The authorities imposed a curfew in Joydevpur following clashes between local people and the army. The trouble was triggered by Bangalees setting up barricades on the road to prevent the return of the military commander from Joydevpur to Dhaka in the afternoon. Three soldiers were badly wounded in the clashes. Two Bangalees were killed and five wounded when the soldiers fired into the crowd. Sheikh Mujibur Rahman condemned the army firing and stated, 'If they think they can suppress people's struggle by bullet and force, they simply live in a fool's paradise.'

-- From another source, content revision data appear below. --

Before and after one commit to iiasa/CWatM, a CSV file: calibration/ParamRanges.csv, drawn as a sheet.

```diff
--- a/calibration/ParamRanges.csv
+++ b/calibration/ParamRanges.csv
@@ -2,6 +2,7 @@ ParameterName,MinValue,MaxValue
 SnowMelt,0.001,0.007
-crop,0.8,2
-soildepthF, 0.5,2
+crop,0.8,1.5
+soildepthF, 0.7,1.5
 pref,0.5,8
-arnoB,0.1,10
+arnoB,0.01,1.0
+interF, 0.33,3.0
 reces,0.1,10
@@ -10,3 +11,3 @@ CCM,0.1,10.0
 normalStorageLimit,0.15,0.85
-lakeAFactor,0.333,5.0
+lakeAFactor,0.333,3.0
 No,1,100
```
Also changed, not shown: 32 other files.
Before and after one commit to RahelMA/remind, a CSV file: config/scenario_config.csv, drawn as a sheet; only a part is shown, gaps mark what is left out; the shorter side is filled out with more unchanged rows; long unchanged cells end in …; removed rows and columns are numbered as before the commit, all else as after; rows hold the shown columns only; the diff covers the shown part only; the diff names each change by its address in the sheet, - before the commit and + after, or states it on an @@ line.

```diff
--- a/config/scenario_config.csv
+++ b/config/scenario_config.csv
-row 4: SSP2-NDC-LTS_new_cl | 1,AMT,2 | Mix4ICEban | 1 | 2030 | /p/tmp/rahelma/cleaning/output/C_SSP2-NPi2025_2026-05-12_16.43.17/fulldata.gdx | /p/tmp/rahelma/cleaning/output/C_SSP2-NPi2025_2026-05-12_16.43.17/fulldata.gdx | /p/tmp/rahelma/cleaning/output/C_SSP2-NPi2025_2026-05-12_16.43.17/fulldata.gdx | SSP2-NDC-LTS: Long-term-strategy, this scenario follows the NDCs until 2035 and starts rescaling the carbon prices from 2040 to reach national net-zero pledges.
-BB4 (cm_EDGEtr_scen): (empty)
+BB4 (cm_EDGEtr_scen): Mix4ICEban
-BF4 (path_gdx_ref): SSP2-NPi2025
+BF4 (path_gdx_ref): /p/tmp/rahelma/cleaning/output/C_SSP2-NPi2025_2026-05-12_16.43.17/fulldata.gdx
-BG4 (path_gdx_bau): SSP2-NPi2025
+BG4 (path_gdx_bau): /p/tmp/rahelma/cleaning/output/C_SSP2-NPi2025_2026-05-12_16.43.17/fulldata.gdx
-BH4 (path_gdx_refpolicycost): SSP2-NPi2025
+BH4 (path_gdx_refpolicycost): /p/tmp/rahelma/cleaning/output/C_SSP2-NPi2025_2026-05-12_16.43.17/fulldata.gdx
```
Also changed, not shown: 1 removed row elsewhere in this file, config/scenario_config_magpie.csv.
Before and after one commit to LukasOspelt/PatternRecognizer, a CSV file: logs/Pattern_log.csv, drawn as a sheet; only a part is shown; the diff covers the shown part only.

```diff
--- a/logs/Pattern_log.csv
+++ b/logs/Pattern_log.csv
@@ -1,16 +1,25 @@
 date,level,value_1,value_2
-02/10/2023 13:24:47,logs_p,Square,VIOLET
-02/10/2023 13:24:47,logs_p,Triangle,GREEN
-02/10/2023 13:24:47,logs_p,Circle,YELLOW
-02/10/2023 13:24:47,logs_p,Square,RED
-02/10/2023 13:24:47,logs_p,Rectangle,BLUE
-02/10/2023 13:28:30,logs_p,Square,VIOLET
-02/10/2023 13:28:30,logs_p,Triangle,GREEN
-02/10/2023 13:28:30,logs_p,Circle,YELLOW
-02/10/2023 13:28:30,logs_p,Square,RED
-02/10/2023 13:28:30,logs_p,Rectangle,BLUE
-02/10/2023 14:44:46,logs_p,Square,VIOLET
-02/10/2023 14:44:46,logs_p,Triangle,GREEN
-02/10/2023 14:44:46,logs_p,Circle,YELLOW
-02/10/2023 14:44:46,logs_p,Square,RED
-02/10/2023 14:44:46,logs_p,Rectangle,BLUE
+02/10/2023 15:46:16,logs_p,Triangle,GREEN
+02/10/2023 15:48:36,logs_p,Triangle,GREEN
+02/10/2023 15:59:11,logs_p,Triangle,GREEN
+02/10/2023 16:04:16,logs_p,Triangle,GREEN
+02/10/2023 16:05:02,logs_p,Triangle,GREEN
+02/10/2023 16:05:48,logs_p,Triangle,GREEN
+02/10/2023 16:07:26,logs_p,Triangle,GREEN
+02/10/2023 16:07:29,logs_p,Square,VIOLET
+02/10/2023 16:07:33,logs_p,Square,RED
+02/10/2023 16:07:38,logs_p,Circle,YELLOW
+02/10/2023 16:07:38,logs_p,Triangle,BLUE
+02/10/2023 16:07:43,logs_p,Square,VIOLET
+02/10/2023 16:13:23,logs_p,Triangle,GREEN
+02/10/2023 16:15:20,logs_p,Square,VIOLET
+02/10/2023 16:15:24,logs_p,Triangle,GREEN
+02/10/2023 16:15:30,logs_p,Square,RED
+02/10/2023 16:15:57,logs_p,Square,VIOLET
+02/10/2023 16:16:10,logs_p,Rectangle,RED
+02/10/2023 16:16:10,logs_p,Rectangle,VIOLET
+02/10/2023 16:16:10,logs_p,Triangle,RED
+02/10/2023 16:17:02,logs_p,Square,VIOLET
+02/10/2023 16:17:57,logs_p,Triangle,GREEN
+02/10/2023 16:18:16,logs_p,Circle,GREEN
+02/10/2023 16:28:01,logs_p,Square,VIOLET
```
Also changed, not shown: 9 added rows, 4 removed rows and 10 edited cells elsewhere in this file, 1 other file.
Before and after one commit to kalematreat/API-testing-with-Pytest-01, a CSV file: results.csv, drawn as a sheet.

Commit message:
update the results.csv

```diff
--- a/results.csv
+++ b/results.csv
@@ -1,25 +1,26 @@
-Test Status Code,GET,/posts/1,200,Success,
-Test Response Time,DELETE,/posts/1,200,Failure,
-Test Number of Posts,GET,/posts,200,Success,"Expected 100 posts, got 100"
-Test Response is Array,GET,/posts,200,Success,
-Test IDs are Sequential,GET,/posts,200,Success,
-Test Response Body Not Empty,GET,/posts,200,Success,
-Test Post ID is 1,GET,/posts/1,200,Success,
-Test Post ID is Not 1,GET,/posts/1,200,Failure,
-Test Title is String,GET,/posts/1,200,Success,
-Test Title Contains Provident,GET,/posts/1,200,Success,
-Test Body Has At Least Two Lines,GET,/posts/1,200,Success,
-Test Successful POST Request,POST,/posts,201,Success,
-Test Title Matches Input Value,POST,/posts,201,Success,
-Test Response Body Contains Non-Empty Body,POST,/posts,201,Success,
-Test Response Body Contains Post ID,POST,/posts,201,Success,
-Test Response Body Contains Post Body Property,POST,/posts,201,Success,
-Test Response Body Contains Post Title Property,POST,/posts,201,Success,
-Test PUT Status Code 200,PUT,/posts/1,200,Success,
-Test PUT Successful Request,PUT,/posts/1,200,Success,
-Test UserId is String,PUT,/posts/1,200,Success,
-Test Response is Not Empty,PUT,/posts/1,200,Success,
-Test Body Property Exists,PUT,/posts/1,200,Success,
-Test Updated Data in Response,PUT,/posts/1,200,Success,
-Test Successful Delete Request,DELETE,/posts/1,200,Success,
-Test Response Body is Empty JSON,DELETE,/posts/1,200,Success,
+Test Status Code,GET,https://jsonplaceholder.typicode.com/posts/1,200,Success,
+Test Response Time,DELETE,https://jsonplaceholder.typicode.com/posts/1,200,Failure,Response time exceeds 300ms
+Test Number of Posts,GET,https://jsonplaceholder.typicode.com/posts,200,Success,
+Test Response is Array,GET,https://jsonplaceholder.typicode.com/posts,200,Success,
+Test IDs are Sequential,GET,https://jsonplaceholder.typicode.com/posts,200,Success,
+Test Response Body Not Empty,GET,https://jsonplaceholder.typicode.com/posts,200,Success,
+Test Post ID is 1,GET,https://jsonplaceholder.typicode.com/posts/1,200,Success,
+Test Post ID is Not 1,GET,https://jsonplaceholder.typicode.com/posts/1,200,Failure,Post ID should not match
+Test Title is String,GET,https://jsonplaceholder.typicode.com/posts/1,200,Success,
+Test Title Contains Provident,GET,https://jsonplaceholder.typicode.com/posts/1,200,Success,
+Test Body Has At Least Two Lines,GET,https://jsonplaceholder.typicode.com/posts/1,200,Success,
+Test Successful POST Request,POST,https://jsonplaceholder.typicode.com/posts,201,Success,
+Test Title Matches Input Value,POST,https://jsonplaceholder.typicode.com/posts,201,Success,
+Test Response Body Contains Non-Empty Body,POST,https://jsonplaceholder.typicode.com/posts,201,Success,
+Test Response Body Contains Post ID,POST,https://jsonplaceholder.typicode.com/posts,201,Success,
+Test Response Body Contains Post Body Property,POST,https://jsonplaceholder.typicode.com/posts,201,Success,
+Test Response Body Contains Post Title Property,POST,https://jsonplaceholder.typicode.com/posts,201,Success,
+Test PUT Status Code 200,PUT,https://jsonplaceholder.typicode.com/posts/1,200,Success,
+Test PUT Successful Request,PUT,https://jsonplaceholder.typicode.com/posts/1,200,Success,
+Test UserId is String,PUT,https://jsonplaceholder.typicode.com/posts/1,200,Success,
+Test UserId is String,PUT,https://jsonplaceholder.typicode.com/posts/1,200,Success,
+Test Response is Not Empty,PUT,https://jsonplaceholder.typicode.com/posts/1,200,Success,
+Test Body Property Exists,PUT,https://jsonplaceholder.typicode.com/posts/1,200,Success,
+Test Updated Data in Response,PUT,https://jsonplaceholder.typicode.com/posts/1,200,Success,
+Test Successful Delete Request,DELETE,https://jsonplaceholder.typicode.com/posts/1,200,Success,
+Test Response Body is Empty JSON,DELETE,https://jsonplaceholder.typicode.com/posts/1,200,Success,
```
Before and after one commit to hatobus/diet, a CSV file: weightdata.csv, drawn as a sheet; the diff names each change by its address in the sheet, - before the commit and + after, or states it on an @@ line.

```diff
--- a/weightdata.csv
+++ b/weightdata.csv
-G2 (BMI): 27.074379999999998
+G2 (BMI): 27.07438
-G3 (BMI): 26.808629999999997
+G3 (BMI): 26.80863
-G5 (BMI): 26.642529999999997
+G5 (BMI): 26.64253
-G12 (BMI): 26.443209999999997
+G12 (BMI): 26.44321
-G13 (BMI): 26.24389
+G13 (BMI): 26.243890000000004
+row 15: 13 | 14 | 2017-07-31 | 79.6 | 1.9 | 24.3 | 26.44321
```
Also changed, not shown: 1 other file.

On the day, Bangabandhu had a fresh round of talks with President Yahya Khan. He reiterated his earlier demands for a transfer of power and proposed that a mechanism be arrived at for a provisional period to work out the modalities for a handover of political authority from the junta to the elected representatives of the people. Mujib added that such a step could be taken through a presidential proclamation. In the evening, the advisers of the president had another session of talks with the Awami League team of advisers.
It was becoming gradually clear that the talks between the Awami League and the regime were going nowhere, that indeed there was a danger that they would soon collapse. On his way out of the President's House, Bangabandhu put up, as always, a brave face on the situation all but at the same time repeated his warning that Bangalees would need to be prepared to offer greater sacrifices for the attainment of their goals.